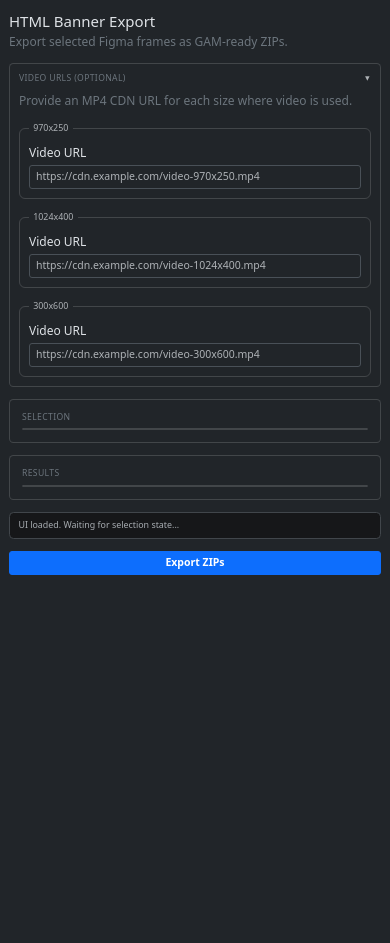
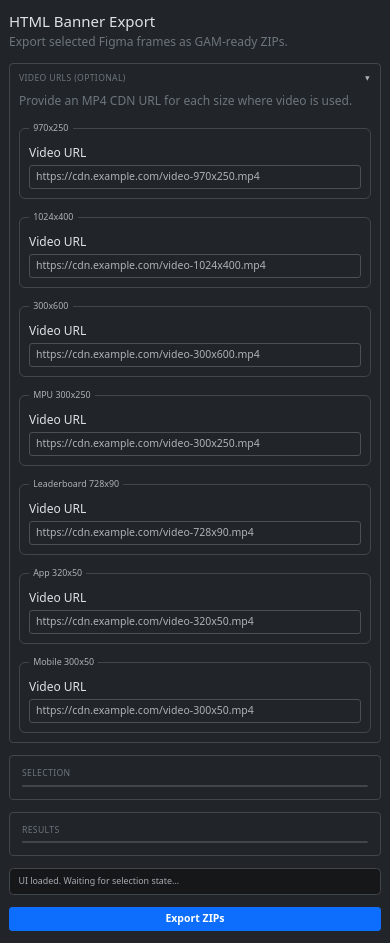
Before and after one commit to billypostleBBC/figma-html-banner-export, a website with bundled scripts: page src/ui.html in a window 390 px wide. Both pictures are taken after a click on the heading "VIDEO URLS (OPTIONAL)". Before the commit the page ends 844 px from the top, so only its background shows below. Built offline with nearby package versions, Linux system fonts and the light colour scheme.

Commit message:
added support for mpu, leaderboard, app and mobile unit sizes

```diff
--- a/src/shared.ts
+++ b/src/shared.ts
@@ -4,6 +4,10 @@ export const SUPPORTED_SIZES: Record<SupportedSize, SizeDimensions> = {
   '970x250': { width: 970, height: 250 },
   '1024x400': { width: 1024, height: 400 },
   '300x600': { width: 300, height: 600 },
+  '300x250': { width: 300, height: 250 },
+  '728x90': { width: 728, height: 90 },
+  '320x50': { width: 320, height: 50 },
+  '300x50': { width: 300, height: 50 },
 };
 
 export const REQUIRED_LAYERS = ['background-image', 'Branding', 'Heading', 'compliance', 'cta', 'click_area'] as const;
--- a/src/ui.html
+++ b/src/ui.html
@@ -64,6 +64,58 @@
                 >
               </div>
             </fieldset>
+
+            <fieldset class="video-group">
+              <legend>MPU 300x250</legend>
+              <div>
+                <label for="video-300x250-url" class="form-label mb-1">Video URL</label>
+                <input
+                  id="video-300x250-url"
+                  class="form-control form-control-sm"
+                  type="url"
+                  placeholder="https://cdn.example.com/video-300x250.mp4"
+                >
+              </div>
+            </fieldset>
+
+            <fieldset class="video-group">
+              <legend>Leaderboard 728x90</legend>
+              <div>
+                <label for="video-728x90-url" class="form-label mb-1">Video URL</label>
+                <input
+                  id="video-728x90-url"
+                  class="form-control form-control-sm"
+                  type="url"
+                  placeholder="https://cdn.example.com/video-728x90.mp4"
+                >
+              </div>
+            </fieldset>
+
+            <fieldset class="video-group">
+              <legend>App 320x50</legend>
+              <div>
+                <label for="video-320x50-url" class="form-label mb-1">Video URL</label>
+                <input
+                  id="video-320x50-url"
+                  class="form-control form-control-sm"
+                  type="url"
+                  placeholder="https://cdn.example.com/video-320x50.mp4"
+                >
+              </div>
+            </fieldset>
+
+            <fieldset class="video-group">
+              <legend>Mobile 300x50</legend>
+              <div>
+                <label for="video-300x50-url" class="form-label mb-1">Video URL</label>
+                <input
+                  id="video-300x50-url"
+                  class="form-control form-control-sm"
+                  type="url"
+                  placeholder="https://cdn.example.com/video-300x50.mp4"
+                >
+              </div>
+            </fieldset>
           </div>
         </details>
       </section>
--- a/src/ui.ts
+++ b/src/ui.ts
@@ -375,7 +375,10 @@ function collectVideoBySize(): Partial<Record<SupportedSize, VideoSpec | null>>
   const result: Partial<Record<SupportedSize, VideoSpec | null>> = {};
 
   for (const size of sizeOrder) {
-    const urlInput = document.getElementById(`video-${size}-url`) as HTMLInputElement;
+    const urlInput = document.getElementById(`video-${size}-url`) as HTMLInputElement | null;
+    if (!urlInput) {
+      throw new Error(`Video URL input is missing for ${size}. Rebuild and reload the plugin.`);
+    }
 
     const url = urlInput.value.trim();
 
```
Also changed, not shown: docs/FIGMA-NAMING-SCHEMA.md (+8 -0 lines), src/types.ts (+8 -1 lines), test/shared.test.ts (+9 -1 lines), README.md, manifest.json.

The problem
The data above needs to be retyped exactly, with the images left out.

Result
Before and after one commit to billypostleBBC/figma-html-banner-export, a website with bundled scripts: page src/ui.html in a window 390 px wide. Both pictures are taken after a click on the heading "VIDEO URLS (OPTIONAL)". Before the commit the page ends 844 px from the top, so only its background shows below. Built offline with nearby package versions, Linux system fonts and the light colour scheme.

Commit message:
added support for mpu, leaderboard, app and mobile unit sizes

```diff
--- a/src/shared.ts
+++ b/src/shared.ts
@@ -4,6 +4,10 @@ export const SUPPORTED_SIZES: Record<SupportedSize, SizeDimensions> = {
   '970x250': { width: 970, height: 250 },
   '1024x400': { width: 1024, height: 400 },
   '300x600': { width: 300, height: 600 },
+  '300x250': { width: 300, height: 250 },
+  '728x90': { width: 728, height: 90 },
+  '320x50': { width: 320, height: 50 },
+  '300x50': { width: 300, height: 50 },
 };
 
 export const REQUIRED_LAYERS = ['background-image', 'Branding', 'Heading', 'compliance', 'cta', 'click_area'] as const;
--- a/src/ui.html
+++ b/src/ui.html
@@ -64,6 +64,58 @@
                 >
               </div>
             </fieldset>
+
+            <fieldset class="video-group">
+              <legend>MPU 300x250</legend>
+              <div>
+                <label for="video-300x250-url" class="form-label mb-1">Video URL</label>
+                <input
+                  id="video-300x250-url"
+                  class="form-control form-control-sm"
+                  type="url"
+                  placeholder="https://cdn.example.com/video-300x250.mp4"
+                >
+              </div>
+            </fieldset>
+
+            <fieldset class="video-group">
+              <legend>Leaderboard 728x90</legend>
+              <div>
+                <label for="video-728x90-url" class="form-label mb-1">Video URL</label>
+                <input
+                  id="video-728x90-url"
+                  class="form-control form-control-sm"
+                  type="url"
+                  placeholder="https://cdn.example.com/video-728x90.mp4"
+                >
+              </div>
+            </fieldset>
+
+            <fieldset class="video-group">
+              <legend>App 320x50</legend>
+              <div>
+                <label for="video-320x50-url" class="form-label mb-1">Video URL</label>
+                <input
+                  id="video-320x50-url"
+                  class="form-control form-control-sm"
+                  type="url"
+                  placeholder="https://cdn.example.com/video-320x50.mp4"
+                >
+              </div>
+            </fieldset>
+
+            <fieldset class="video-group">
+              <legend>Mobile 300x50</legend>
+              <div>
+                <label for="video-300x50-url" class="form-label mb-1">Video URL</label>
+                <input
+                  id="video-300x50-url"
+                  class="form-control form-control-sm"
+                  type="url"
+                  placeholder="https://cdn.example.com/video-300x50.mp4"
+                >
+              </div>
+            </fieldset>
           </div>
         </details>
       </section>
--- a/src/ui.ts
+++ b/src/ui.ts
@@ -375,7 +375,10 @@ function collectVideoBySize(): Partial<Record<SupportedSize, VideoSpec | null>>
   const result: Partial<Record<SupportedSize, VideoSpec | null>> = {};
 
   for (const size of sizeOrder) {
-    const urlInput = document.getElementById(`video-${size}-url`) as HTMLInputElement;
+    const urlInput = document.getElementById(`video-${size}-url`) as HTMLInputElement | null;
+    if (!urlInput) {
+      throw new Error(`Video URL input is missing for ${size}. Rebuild and reload the plugin.`);
+    }
 
     const url = urlInput.value.trim();
 
```
Also changed, not shown: docs/FIGMA-NAMING-SCHEMA.md (+8 -0 lines), src/types.ts (+8 -1 lines), test/shared.test.ts (+9 -1 lines), README.md, manifest.json.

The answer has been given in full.